“They say I’m kind of the unicorn,” Khau said. “I don’t see myself that way. I’m very proud to be a Southeast Asian woman working in facilities management.”
Khau spoke about her career at the 23rd annual International Facilities Management Association’s Education Symposium at the Lynnwood Convention Center in June. Her IFMA panel discussion topics included Facilities Management through the Eyes of Different Generations and Women in Facilities Management.
Shortly after the Lynnwood symposium, the IFMA Seattle Chapter elevated Khau to vice president.
After a brief career as a paralegal, Khau came to Sno-Isle Libraries and worked in technical services before she moved to facilities.
“She just really took to it,” Sno-Isle Libraries Facilities Manager Brian Rush said of Khau’s interest in facilities management.
Khau says, “I think I kind of fell in love with facilities.”
Khau quickly learned the core competencies of facilities management and continued to learn more as the field is quickly evolving amid new technologies and higher expectations for sustainability. She earned a certificate in Facility Management from the University of Washington, then gained IFMA credentials as Facility Management Professional (FMP) and Sustainability Facility Professional (SFP). Now she’s working on an IFMA Certified Facility Manager, considered the most respected IFMA credential in the facilities field.
Day to day, Khau negotiates and manages contracts and oversees vendor relations to keep Sno-Isle Libraries buildings well-maintained, looking good and running smoothly.
“You have to know a lot of different areas — flooring, electrical, plumbing, HVAC, project management, contract management, vendor management,” she said. “It’s very diverse. We’re not just glorified janitors.”
Every contractor sees Khau when they seek to provide services to Sno-Isle Libraries. Some of those same contractors once considered her the “unicorn.” Now they respect her knowledge and abilities, and her growing list of professional credentials reinforce that.
“Now they say, ‘Oh, it’s Tona. Make sure it’s done right!’ ” she told the IFMA Seattle Chapter audience. “The credentials have given me the baseline knowledge to apply to my everyday work.”
Khau said her experience and IFMA credentials help her overcome any lingering gender bias. It proves to contractors and vendors that she knows what she’s doing, and she expects the same from them.
Rush puts Khau’s ever-expanding knowledge to use and benefit of library-district taxpayers.
As an example, in 2012, Sno-Isle Libraries paid $541,600 to 13 vendors for custodial services at 19 sites controlled by the district, Rush said. Services varied widely from building to building.
“We knew we needed to address the issue,” Rush said.
Khau found big savings through economy of scale and service consolidation. The new custodial contract specified a single vendor to provide equal services at those 19 sites while meeting green cleaning standards to protect human health and the environment.
The library district accepted a bid of $398,000. Customers saw much better service with a vendor that uses safer cleaning products.

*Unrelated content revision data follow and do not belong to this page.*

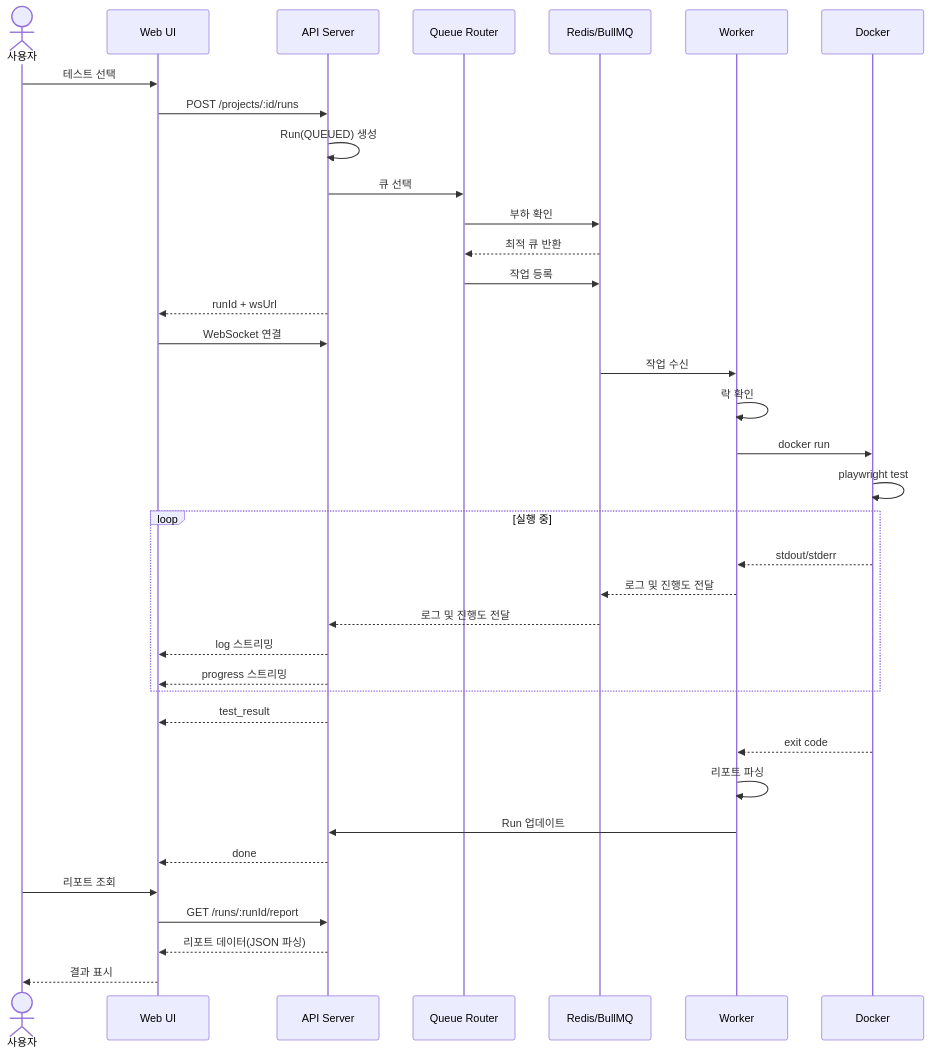
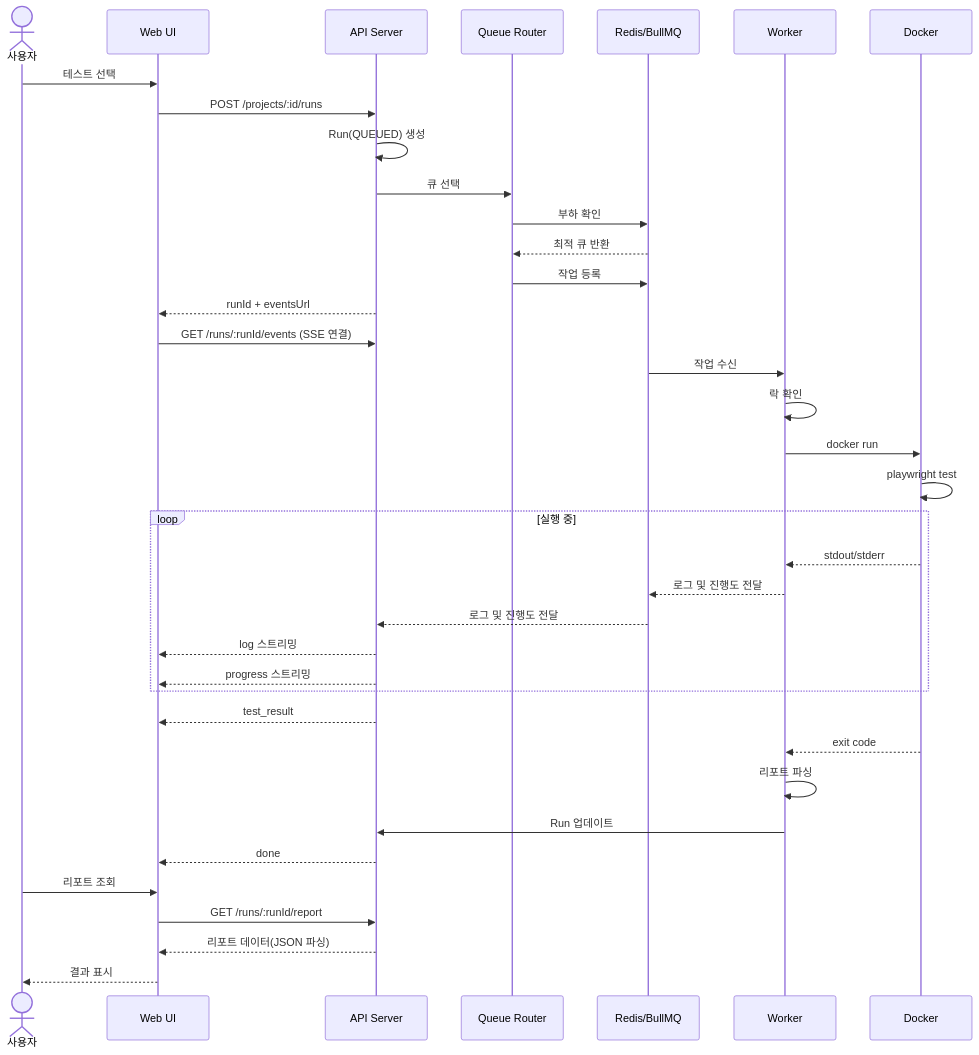
One commit to ColdzyBoy/playwright-hub changed the first of 5 diagrams in docs/specs/06_워크플로우명세서.md. Above: the diagram before and after it, drawn with Mermaid. The commit also changed other lines of this file and 20 other files, not shown here.

````diff
--- a/docs/specs/06_워크플로우명세서.md
+++ b/docs/specs/06_워크플로우명세서.md
@@ -5,44 +5,44 @@
 ```mermaid
 sequenceDiagram
     actor 사용자
     participant UI as Web UI
     participant API as API Server
     participant QR as Queue Router
     participant Redis as Redis/BullMQ
     participant Worker
     participant Docker
 
     사용자->>UI: 테스트 선택
     UI->>API: POST /projects/:id/runs
     API->>API: Run(QUEUED) 생성
     API->>QR: 큐 선택
     QR->>Redis: 부하 확인
     Redis-->>QR: 최적 큐 반환
     QR->>Redis: 작업 등록
-    API-->>UI: runId + wsUrl
+    API-->>UI: runId + eventsUrl
 
-    UI->>API: WebSocket 연결
+    UI->>API: GET /runs/:runId/events (SSE 연결)
     Redis->>Worker: 작업 수신
     Worker->>Worker: 락 확인
     Worker->>Docker: docker run
     Docker->>Docker: playwright test
 
     loop 실행 중
         Docker-->>Worker: stdout/stderr
         Worker-->>Redis: 로그 및 진행도 전달
         Redis-->>API: 로그 및 진행도 전달
         API-->>UI: log 스트리밍
         API-->>UI: progress 스트리밍
     end
 
     API-->>UI: test_result
     Docker-->>Worker: exit code
     Worker->>Worker: 리포트 파싱
     Worker->>API: Run 업데이트
     API-->>UI: done
 
     사용자->>UI: 리포트 조회
     UI->>API: GET /runs/:runId/report
     API-->>UI: 리포트 데이터(JSON 파싱)
     UI-->>사용자: 결과 표시
 ```
````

Costs have risen since then with inflation and the addition of Lakewood/Smokey Point and Mariner libraries, Rush said. “But even now, we spend less on custodial than we spent in 2012, and all the libraries get the same (level of) service.”
Khau told the IFMA audience that she’s proud of Sno-Isle Libraries leadership in sustainability initiatives, even without a mandate to do so. “It’s important to me,” she said.
That commitment shows up in a grounds-maintenance contract that saved the library district $35,000 per year and beautified the landscape. Khau specified “green” landscaping practices at every district building, including the use of Cedar Grove compost whose ingredients include discarded paper towels from Sno-Isle Libraries.
Khau sees a bright future for facilities management, especially for women. As a mentor, she helps get more women into the field and shares with them her love of the work.
“You can think outside the box. You can just break the glass ceiling,” she said.